It is imperative, then, that we not lose our sense of shock and outrage just because things like this are becoming increasingly common. For the sake of our kids and our grandkids – not to mention for the sake of our contemporaries – we cannot become desensitized.
What the court has said in Washington echoes what other courts have said around the country: Regardless of your religious or moral convictions, you must participate in gay “weddings” if your business provides any service related to such events. Otherwise, you are guilty of discrimination. (This, of course, is just the tip of the iceberg. There are many other examples of the government or corporations or schools punishing Christians for their faith.)
What this means is that a gay couple could go into a bakery in Williamsburg, Brooklyn, home to tens of thousands of ultra-Orthodox Jews who primarily live and do business among themselves, that couple could ask the devout Jewish baker to bake a cake for their “wedding,” and that baker could be put of business if he refused to comply. (Stop for a moment and try to imagine this scenario in your mind. It really is unthinkable.)
Or that same gay couple could go into a bakery in the most religious part of Dearborn, Michigan, home to tens of thousands of Muslims, some of them very religious, and a Muslim baker could be put out of business for declining to participate in their “wedding.” How could this be?
Are religious Jewish photographers required to shoot Christian weddings under penalty of law? Of course not.
Are devout Muslim photographers required to shoot Hindu weddings under penalty of law? Obviously not.
Why then are Christian bakers and florists and photographers required to provide their services for gay weddings under penalty of law?
To say it again: This is an absolute outrage, and to shrug our shoulders with indifference is to insult Jesus, to insult our Founders, and to insult our brothers and sisters in the faith.
What if a Christian woman went into the store of an Orthodox Jewish woodworker, asking that craftsman to make a crucifix for her to wear around her neck, then taking him to court when he explained that, as a religious Jew, he could not take her order, since that would be sacrilegious for him. Would the courts really rule for the Christian woman and claim that the Orthodox Jewish craftsman was guilty of discrimination based on religion? To do so would send shockwaves through the Jewish community nationwide, and rightly so.
What if this same Christian woman went into the store of a religious Muslim printer, asking him to print flyers declaring, “The Koran is wrong. Jesus really is the Son of God”?
When she took him to court for declining her business, would the courts really rule on her behalf and claim that the religious Muslim printer was guilty of discrimination based on religion? To do so would send shockwaves through the Muslim community nationwide, and rightly so.
The Washington ruling is no less outrageous and should send shockwaves through the Christian community nationwide.
What the courts have effectively done is to elevate sexual orientation to the most privileged status – trumping freedoms of speech and religion and conscience – and to rule that, businesses must not only serve gays and lesbians but also must participate in their lifestyle choices, with severe penalties for failure to comply.

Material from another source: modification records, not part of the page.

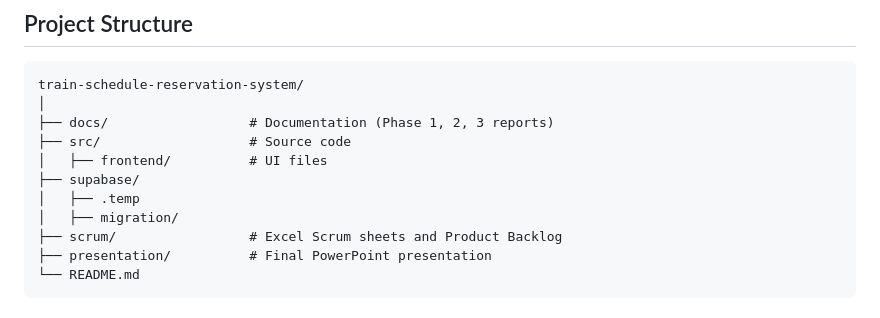
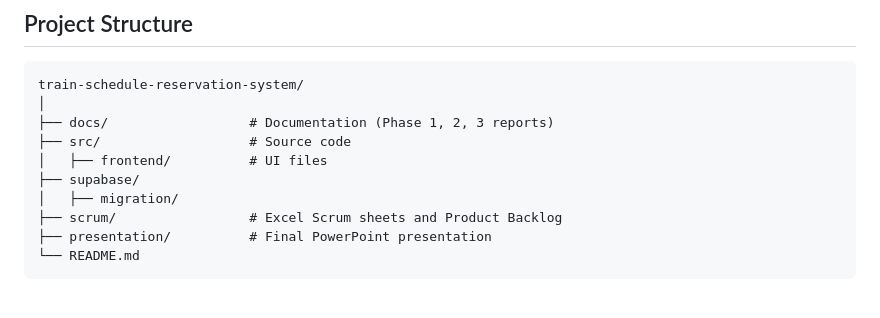
Before and after one commit to fahadg2/train-reservation-system, a Markdown page: README.md, the part around the change. GitHub-like rendering.

```diff
--- a/README.md
+++ b/README.md
@@ -55,7 +55,6 @@ train-schedule-reservation-system/
 ├── src/                   # Source code
 │   ├── frontend/          # UI files
 ├── supabase/
-│   ├── .temp
 │   ├── migration/
 ├── scrum/                 # Excel Scrum sheets and Product Backlog
 ├── presentation/          # Final PowerPoint presentation
```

Remarkably, when a gay baker declined to make a cake with a biblical verse against homosexuality and the case was taken to court, the court ruled in favor of the baker and against the Christian. How can this possibly be?
I wrote on Thursday that Christian leaders must not be silent about the Washington ruling, calling for specific points of action.
Today, I’m saying something even more basic: If you are a person of faith and conscience, you must not lose your outrage.
Top 6 on BarbWire.com
We have no tolerance for comments containing violence, racism, vulgarity, profanity, all caps, or discourteous behavior. Thank you for partnering with us to maintain a courteous and useful public environment where we can engage in reasonable discourse.